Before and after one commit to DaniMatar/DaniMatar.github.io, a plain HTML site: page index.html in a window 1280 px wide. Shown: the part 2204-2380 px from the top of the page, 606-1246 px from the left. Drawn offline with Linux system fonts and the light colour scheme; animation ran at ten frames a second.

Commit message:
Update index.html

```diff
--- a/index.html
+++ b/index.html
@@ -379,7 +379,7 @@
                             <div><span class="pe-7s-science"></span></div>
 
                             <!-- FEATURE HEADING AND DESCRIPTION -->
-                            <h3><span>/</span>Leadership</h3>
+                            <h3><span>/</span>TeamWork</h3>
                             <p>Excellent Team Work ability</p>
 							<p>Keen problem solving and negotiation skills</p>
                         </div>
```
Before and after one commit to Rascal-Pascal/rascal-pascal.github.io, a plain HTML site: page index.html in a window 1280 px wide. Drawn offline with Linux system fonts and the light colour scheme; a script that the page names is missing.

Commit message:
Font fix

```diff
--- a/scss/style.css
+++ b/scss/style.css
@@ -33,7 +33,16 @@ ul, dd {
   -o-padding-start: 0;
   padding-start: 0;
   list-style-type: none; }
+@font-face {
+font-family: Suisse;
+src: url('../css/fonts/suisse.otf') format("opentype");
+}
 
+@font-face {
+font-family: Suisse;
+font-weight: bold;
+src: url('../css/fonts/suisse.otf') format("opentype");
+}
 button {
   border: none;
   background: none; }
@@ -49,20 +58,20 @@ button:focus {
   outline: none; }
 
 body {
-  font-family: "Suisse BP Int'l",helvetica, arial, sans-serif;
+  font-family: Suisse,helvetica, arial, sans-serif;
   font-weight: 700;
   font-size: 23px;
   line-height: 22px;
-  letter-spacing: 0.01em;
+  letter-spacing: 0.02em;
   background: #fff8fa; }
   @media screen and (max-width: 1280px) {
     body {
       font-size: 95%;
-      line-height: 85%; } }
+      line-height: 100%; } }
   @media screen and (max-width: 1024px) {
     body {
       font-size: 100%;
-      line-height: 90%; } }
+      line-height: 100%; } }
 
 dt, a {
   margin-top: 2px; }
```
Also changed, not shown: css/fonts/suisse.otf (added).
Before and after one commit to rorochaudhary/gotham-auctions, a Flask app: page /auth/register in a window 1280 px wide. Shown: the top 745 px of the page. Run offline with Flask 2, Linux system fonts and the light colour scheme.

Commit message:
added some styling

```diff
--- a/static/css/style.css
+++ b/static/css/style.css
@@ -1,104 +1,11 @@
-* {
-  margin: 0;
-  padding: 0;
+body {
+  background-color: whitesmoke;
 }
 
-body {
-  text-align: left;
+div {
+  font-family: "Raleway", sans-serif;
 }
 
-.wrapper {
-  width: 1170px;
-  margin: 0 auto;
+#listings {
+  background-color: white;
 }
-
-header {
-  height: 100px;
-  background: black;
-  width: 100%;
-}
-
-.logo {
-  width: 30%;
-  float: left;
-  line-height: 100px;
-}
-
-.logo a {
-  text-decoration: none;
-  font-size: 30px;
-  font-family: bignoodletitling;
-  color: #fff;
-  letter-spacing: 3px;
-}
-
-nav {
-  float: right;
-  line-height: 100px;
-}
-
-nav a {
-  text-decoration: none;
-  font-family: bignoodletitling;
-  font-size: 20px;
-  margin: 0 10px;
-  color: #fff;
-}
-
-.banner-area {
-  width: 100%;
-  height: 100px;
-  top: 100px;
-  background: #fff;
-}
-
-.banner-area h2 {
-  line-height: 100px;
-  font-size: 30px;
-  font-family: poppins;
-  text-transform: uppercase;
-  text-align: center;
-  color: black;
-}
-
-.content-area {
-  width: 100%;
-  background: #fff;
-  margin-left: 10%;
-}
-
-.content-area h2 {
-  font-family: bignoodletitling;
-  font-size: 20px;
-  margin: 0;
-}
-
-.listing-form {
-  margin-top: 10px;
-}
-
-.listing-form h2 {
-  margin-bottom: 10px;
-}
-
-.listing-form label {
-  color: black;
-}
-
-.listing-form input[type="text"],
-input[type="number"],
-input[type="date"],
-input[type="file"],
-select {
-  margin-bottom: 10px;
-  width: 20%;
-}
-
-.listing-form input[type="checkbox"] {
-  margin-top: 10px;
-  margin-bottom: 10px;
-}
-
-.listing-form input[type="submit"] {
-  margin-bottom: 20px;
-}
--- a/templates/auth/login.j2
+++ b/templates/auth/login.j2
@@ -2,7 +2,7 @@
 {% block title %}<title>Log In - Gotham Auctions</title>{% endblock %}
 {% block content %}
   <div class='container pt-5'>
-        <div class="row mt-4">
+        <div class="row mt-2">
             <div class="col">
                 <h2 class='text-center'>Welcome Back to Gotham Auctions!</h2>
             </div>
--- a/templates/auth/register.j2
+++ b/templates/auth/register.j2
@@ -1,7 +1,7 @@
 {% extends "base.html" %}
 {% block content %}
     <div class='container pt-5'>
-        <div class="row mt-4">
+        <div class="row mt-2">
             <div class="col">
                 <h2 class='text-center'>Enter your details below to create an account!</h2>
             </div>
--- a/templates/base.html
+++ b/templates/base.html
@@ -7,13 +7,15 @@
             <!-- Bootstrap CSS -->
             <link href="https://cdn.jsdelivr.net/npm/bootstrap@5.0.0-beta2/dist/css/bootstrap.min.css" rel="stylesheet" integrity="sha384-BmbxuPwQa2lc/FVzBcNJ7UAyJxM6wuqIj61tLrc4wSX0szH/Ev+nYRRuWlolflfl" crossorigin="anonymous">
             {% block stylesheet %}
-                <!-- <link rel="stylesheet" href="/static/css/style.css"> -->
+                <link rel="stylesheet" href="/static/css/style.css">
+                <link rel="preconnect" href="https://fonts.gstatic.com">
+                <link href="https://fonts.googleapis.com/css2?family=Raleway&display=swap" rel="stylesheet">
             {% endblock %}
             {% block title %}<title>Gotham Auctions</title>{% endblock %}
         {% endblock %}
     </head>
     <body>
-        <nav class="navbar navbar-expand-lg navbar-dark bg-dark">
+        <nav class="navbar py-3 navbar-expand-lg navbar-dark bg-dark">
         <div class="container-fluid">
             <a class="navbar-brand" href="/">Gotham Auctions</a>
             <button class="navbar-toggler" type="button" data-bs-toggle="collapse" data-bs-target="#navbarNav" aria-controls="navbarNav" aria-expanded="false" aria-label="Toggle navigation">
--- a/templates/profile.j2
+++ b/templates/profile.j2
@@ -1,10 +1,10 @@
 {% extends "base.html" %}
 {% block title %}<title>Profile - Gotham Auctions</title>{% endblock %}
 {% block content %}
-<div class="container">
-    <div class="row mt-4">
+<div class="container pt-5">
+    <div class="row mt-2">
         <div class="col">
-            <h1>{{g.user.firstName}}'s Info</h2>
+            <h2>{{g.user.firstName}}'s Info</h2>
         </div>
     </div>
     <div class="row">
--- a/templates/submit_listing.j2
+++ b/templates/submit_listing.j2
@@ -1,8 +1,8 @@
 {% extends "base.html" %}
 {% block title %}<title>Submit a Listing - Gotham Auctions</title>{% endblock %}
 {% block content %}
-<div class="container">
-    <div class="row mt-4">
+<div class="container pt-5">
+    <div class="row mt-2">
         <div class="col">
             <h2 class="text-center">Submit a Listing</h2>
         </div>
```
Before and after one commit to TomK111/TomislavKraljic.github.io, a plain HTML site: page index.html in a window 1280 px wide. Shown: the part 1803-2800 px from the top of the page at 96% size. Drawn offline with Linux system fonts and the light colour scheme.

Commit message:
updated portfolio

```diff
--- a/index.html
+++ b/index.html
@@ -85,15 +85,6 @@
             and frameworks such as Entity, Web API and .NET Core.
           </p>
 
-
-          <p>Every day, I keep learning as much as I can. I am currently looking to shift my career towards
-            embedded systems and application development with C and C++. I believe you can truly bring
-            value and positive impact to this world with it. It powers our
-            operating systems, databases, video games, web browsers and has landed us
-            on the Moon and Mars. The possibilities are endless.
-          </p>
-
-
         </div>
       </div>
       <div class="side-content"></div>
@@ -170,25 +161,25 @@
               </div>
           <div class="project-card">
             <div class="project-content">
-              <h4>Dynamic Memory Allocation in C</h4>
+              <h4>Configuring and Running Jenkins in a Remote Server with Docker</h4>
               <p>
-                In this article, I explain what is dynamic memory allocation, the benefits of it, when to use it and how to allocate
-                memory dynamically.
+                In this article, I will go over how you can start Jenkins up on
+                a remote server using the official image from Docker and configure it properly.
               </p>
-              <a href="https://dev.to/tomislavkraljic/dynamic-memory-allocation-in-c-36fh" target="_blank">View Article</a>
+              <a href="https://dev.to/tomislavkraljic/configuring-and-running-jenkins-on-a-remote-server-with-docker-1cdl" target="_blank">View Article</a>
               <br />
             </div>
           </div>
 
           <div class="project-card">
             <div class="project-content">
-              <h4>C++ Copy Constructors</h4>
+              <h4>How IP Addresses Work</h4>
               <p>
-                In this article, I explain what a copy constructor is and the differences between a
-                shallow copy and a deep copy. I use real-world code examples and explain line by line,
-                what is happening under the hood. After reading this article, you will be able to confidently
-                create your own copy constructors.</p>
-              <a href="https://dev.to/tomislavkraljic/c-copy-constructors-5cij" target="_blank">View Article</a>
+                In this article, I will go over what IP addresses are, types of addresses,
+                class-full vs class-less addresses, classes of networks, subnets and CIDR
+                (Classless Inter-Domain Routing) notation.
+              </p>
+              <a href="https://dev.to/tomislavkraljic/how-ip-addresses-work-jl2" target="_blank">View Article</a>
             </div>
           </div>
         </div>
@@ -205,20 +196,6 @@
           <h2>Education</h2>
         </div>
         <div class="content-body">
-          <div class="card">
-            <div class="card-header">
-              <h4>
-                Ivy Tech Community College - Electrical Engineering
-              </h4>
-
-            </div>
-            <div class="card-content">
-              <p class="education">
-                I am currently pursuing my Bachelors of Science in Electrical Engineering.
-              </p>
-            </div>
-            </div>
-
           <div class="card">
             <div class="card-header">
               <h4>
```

● **Work request**
Among the records, find each line where the word "templates" occurs, and copy it.

● **Result for this exercise**
--- a/templates/auth/login.j2
+++ b/templates/auth/login.j2
--- a/templates/auth/register.j2
+++ b/templates/auth/register.j2
--- a/templates/base.html
+++ b/templates/base.html
--- a/templates/profile.j2
+++ b/templates/profile.j2
--- a/templates/submit_listing.j2
+++ b/templates/submit_listing.j2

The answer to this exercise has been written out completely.